If you find it difficult to analyze your work, try using a work management tool such as Asana. Such tools help organize work, analyze completed projects, and tune in to the successful implementation of future initiatives. nine0008

Reframe your thoughts

Our thoughts are very powerful. The way we perceive the world can influence the formation of our reality in both positive and negative ways.

If you are suffering from negative self-talk, start tracking your inner voice and changing it as much as possible. This technique will not bring immediate results, but over time it will help you behave more positively in different situations. nine0008

For example, the next time you make a mistake, try thinking "I didn't do well, but I'll try to do better next time" instead of "That was terrible." By reformatting your internal dialogue, you rewire your brain, forcing yourself to think more positively.

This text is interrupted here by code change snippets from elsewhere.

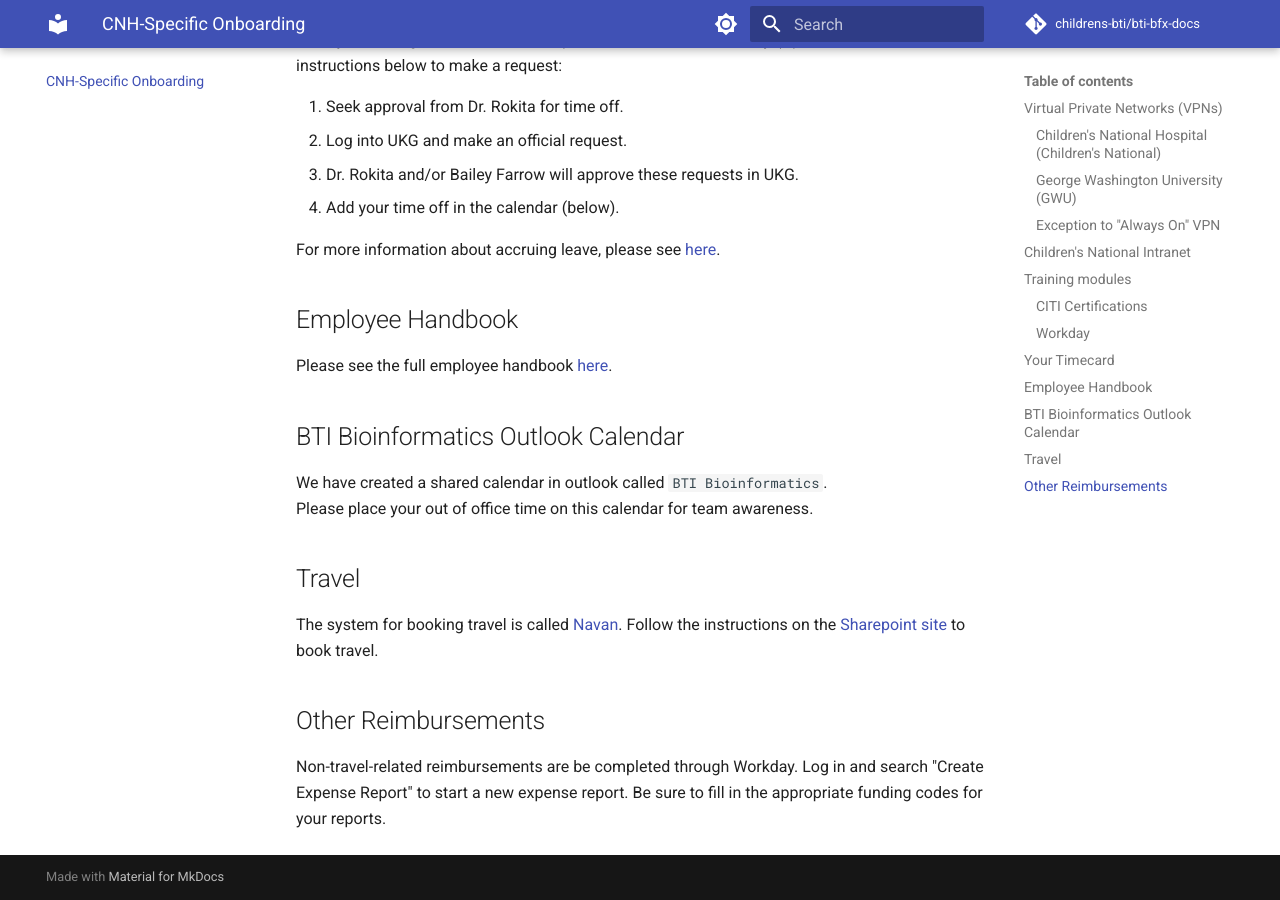
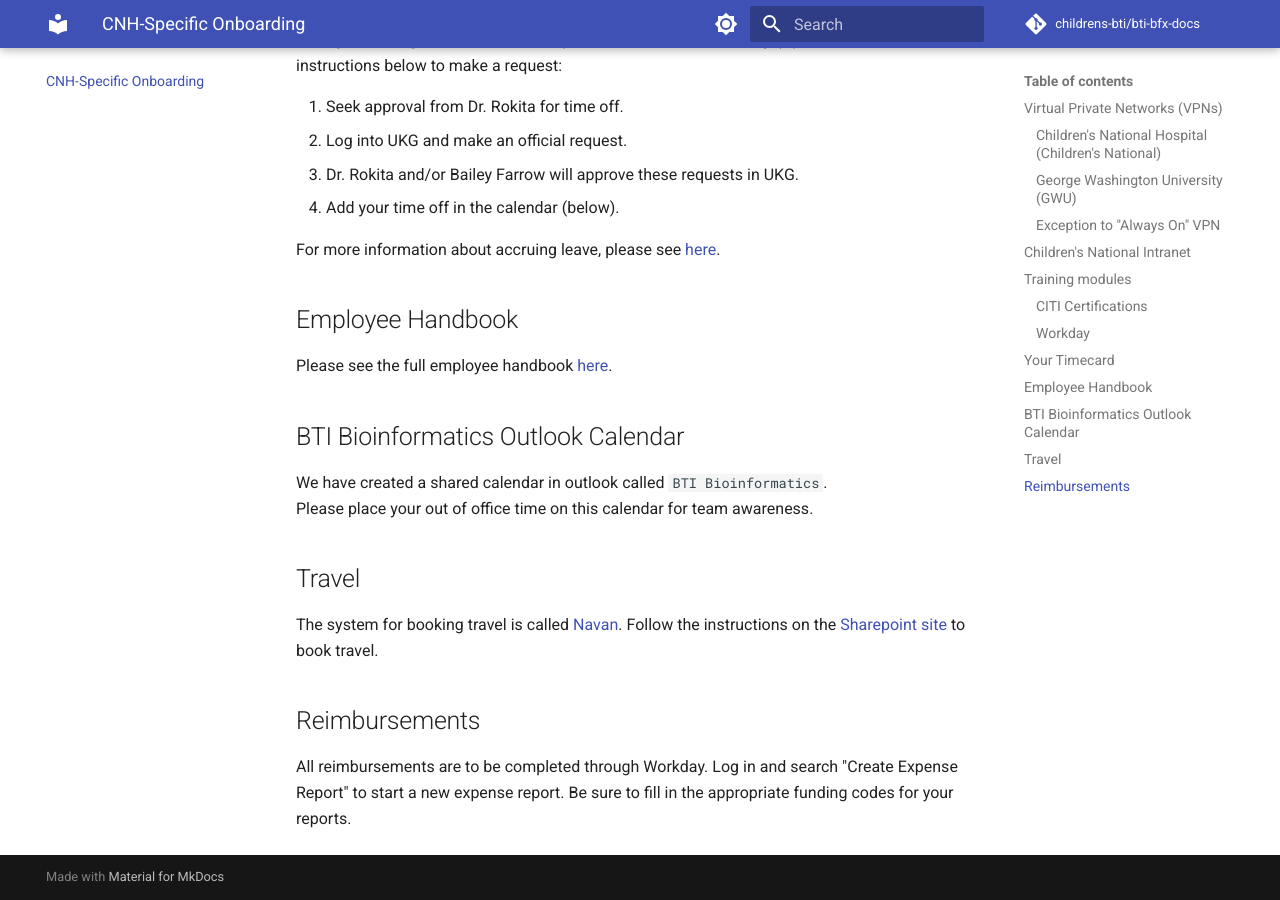
Before and after one commit to childrens-bti/bti-bfx-docs, an MkDocs documentation site: the page built from docs/cnh-onboarding.md, in a window 1280 px wide and 900 px high, scrolled down 2263 px. Built offline with MkDocs 1.6.1 and Material for MkDocs 9.7.7, drawn with Linux system fonts in a browser that asks for light colours; comment, search, counter and statistics services are not loaded.

Commit message:
Clarify reimbursements section covers all expense types
Co-Authored-By: Claude Sonnet 5 <noreply@anthropic.com>

```diff
--- a/docs/cnh-onboarding.md
+++ b/docs/cnh-onboarding.md
@@ -91,8 +91,8 @@ Please place your out of office time on this calendar for team awareness.
 The system for booking travel is called [Navan](https://app.navan.com/app/user2).
 Follow the instructions on the [Sharepoint site](https://cnmc.sharepoint.com/sites/Initiatives/SitePages/Navan.aspx) to book travel.
 
-## Other Reimbursements
+## Reimbursements
 
-Non-travel-related reimbursements are be completed through Workday.
+All reimbursements are to be completed through Workday.
 Log in and search "Create Expense Report" to start a new expense report.
 Be sure to fill in the appropriate funding codes for your reports.
```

Find a mentor

To combat impostor syndrome, try to work on developing professional and communication skills. Then every time the voice in your head whispers that you're not good enough at something, you can always reply that you're working on getting better. nine0008

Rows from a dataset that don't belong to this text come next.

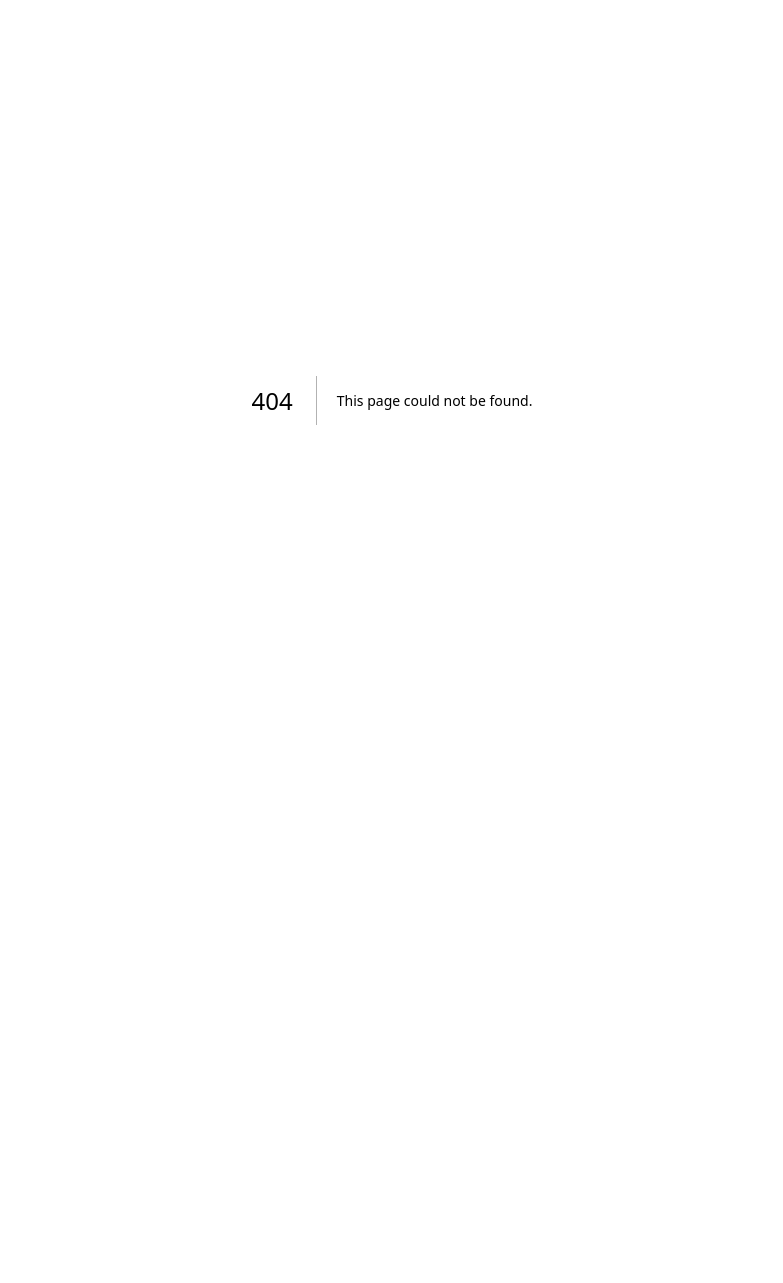
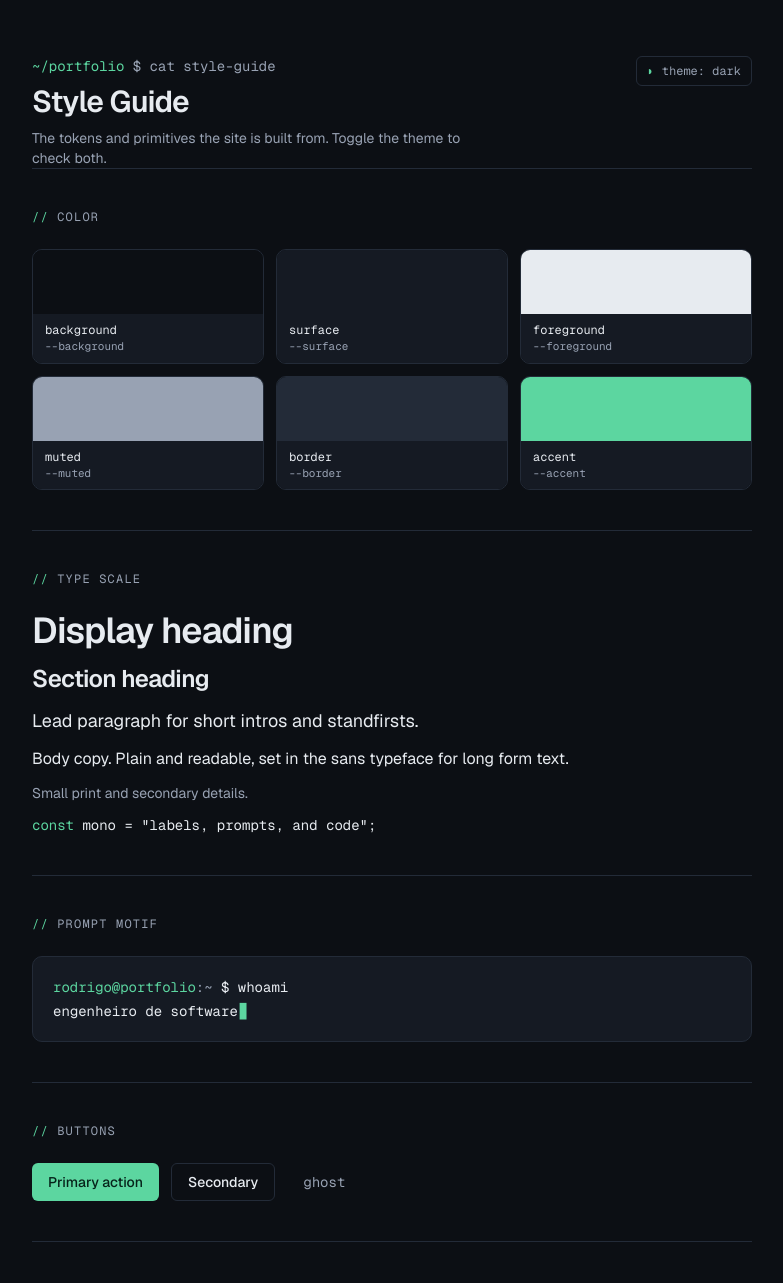
Before and after one commit to RodrigoDutraF88/portfolio-rodrigodutra, a Next.js app: page /styleguide in a window 1280 px wide. Before the commit this address had no page. Shown: the top 1283 px of the page, without its empty margins (248-1031 px from the left). Before the commit the page ends 800 px from the top, so only its background shows below. Built offline with nearby package versions, Linux system fonts and the light colour scheme.

Commit message:
feat: add styleguide reference page

```diff
--- /dev/null
+++ b/src/app/styleguide/page.tsx
@@ -0,0 +1,130 @@
+import type { Metadata } from "next";
+import { ThemeToggle } from "@/components/theme-toggle";
+
+export const metadata: Metadata = {
+  title: "Style Guide",
+  description: "Design tokens and primitives for the portfolio.",
+};
+
+const colors = [
+  { name: "background", varName: "--background" },
+  { name: "surface", varName: "--surface" },
+  { name: "foreground", varName: "--foreground" },
+  { name: "muted", varName: "--muted" },
+  { name: "border", varName: "--border" },
+  { name: "accent", varName: "--accent" },
+];
+
+function Section({ label, children }: { label: string; children: React.ReactNode }) {
+  return (
+    <section className="border-t border-[var(--border)] py-10">
+      <h2 className="text-muted mb-6 font-mono text-xs tracking-widest uppercase">
+        <span className="text-accent">{"// "}</span>
+        {label}
+      </h2>
+      {children}
+    </section>
+  );
+}
+
+export default function StyleGuide() {
+  return (
+    <main className="mx-auto w-full max-w-3xl px-4 py-14 sm:px-6">
+      <header className="flex items-start justify-between gap-4">
+        <div>
+          <p className="text-muted font-mono text-sm">
+            <span className="text-accent">~/portfolio</span> $ cat style-guide
+          </p>
+          <h1 className="mt-2 text-3xl font-semibold tracking-tight">Style Guide</h1>
+          <p className="text-muted mt-2 max-w-md text-sm">
+            The tokens and primitives the site is built from. Toggle the theme to check both.
+          </p>
+        </div>
+        <ThemeToggle />
+      </header>
+
+      <Section label="color">
+        <div className="grid grid-cols-2 gap-3 sm:grid-cols-3">
+          {colors.map((c) => (
+            <div
+              key={c.name}
+              className="overflow-hidden rounded-[var(--radius-card)] border border-[var(--border)]"
+            >
+              <div className="h-16 w-full" style={{ background: `var(${c.varName})` }} />
+              <div className="bg-surface px-3 py-2">
+                <p className="font-mono text-xs">{c.name}</p>
+                <p className="text-muted font-mono text-[11px]">{c.varName}</p>
+              </div>
+            </div>
+          ))}
+        </div>
+      </Section>
+
+      <Section label="type scale">
+        <div className="space-y-3">
+          <p className="text-4xl font-semibold tracking-tight">Display heading</p>
+          <p className="text-2xl font-semibold tracking-tight">Section heading</p>
+          <p className="text-lg">Lead paragraph for short intros and standfirsts.</p>
+          <p className="text-base">
+            Body copy. Plain and readable, set in the sans typeface for long form text.
+          </p>
+          <p className="text-muted text-sm">Small print and secondary details.</p>
+          <p className="font-mono text-sm">
+            <span className="text-accent">const</span> mono = &quot;labels, prompts, and code&quot;;
+          </p>
+        </div>
+      </Section>
+
+      <Section label="prompt motif">
+        <div className="bg-surface rounded-[var(--radius-card)] border border-[var(--border)] p-5 font-mono text-sm">
+          <p>
+            <span className="text-accent">rodrigo@portfolio</span>
+            <span className="text-muted">:</span>
+            <span className="text-muted">~</span> $ whoami
+          </p>
+          <p className="mt-1">
+            engenheiro de software
+            <span className="cursor-blink text-accent ml-0.5 inline-block">▋</span>
+          </p>
+        </div>
+      </Section>
+
+      <Section label="buttons">
+        <div className="flex flex-wrap gap-3">
+          <button className="bg-accent text-accent-foreground rounded-md px-4 py-2 text-sm font-medium transition-opacity hover:opacity-90">
+            Primary action
+          </button>
+          <button className="text-foreground rounded-md border border-[var(--border)] px-4 py-2 text-sm font-medium transition-colors hover:border-[var(--accent)]">
+            Secondary
+          </button>
+          <button className="text-muted hover:text-foreground rounded-md px-4 py-2 font-mono text-sm transition-colors">
+            ghost
+          </button>
+        </div>
+      </Section>
+
+      <Section label="links">
+        <p className="text-base">
+          A paragraph with an{" "}
+          <a
+            href="#"
+            className="text-accent underline decoration-from-font underline-offset-4 hover:opacity-80"
+          >
+            inline link
+          </a>{" "}
+          and a keyboard focusable control. Tab through this page to see focus rings.
+        </p>
+      </Section>
+
+      <Section label="surface card">
+        <article className="bg-surface rounded-[var(--radius-card)] border border-[var(--border)] p-5">
+          <p className="text-muted font-mono text-xs">project</p>
+          <h3 className="mt-1 text-lg font-semibold">bookshelf-app</h3>
+          <p className="text-muted mt-2 text-sm">
+            Full stack reading tracker built with Next.js, tRPC, Prisma, and PostgreSQL.
+          </p>
+        </article>
+      </Section>
+    </main>
+  );
+}
```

A good way to develop yourself is to get a mentor. Find someone in your company or industry who can support you and give you practical advice. This may be the head of your or even another company.

Finding a healthy balance between confidence and insecurity is not a one-year task - many seek it all their lives. The main thing is to search. Find a place in your heart for doubts, but don't let them follow you all the time.

Self-satisfaction - quotes and aphorisms on the site Quote-Citation.Com

A fool does not tolerate superiority; a fool is not able to understand his mistake; a fool does not know remorse, respect for the feelings of other people, he is convinced of his irresistibility, success, in his rightness, and honors only his own stupidity. How do you make a fool believe that he is stupid? Such a subject does not see his own stupidity, just as he does not see his own ears. And the main advantage of a fool is the constant contentment with himself. nine0008

William Thackeray, "Dennis Haggarty's Wife"

His face is so self-satisfied that one might call it a mug.

Max Frei, "Tales of Old Vilnius"

A self-satisfied person is a hardened tumor on the chest of society.

Maxim Gorky, "Foma Gordeev"

— Tell me — what do you need to do to live in peace... that is, to be satisfied with yourself?
— To do this, one must live restlessly and avoid, like a bad disease, even the possibility of being pleased with oneself! nine0008

Maxim Gorky, "Foma Gordeev"

Complacency is the worst enemy in the world!

Sinclair Lewis, "Arrowsmith"

The proud man pouted - he is pleased with himself;
Stab him and a stinking poison will splatter.

John Wilmot

The less skill, the more conceit.

Japanese proverb

Always be dissatisfied with yourself if you want to become something more; for where you are content with yourself, there you will remain.

Walter Landor

If you do not look up, you can believe that you are the highest point. nine0008

Antonio Porchia

The one who is in love with himself is the easiest to deceive.

Robert Walser

You can't change fate in a new way.
Complacency is a bitter bliss.
The art of forgiving everything and the thirst to live -
unattainable perfection.

Bulat Okudzhava

Real character is always useful, self-satisfied pomposity is always useless.

Alexander Hamilton

Complacency does not exclude talent, but it compromises it. nine0008

Louis-Gabriel-Ambroise de Bonald

Whoever imagines that he is flawless -
Similar to the Heidelberg monkey.

Sebastian Brant, "Ship of Fools"

Liberty, Truth, Honor... You can pour out a hundred such words, and behind each of them there will be a thousand empty people, pompous and smug parasites, waving flags in one hand, at the same time while the second is stretched under the table, greedily moving fingers.

Hunter Thompson, The Rum Diary

When nature leaves a hole in someone's mind, she usually covers it up with a thick layer of self-satisfaction.

Learn more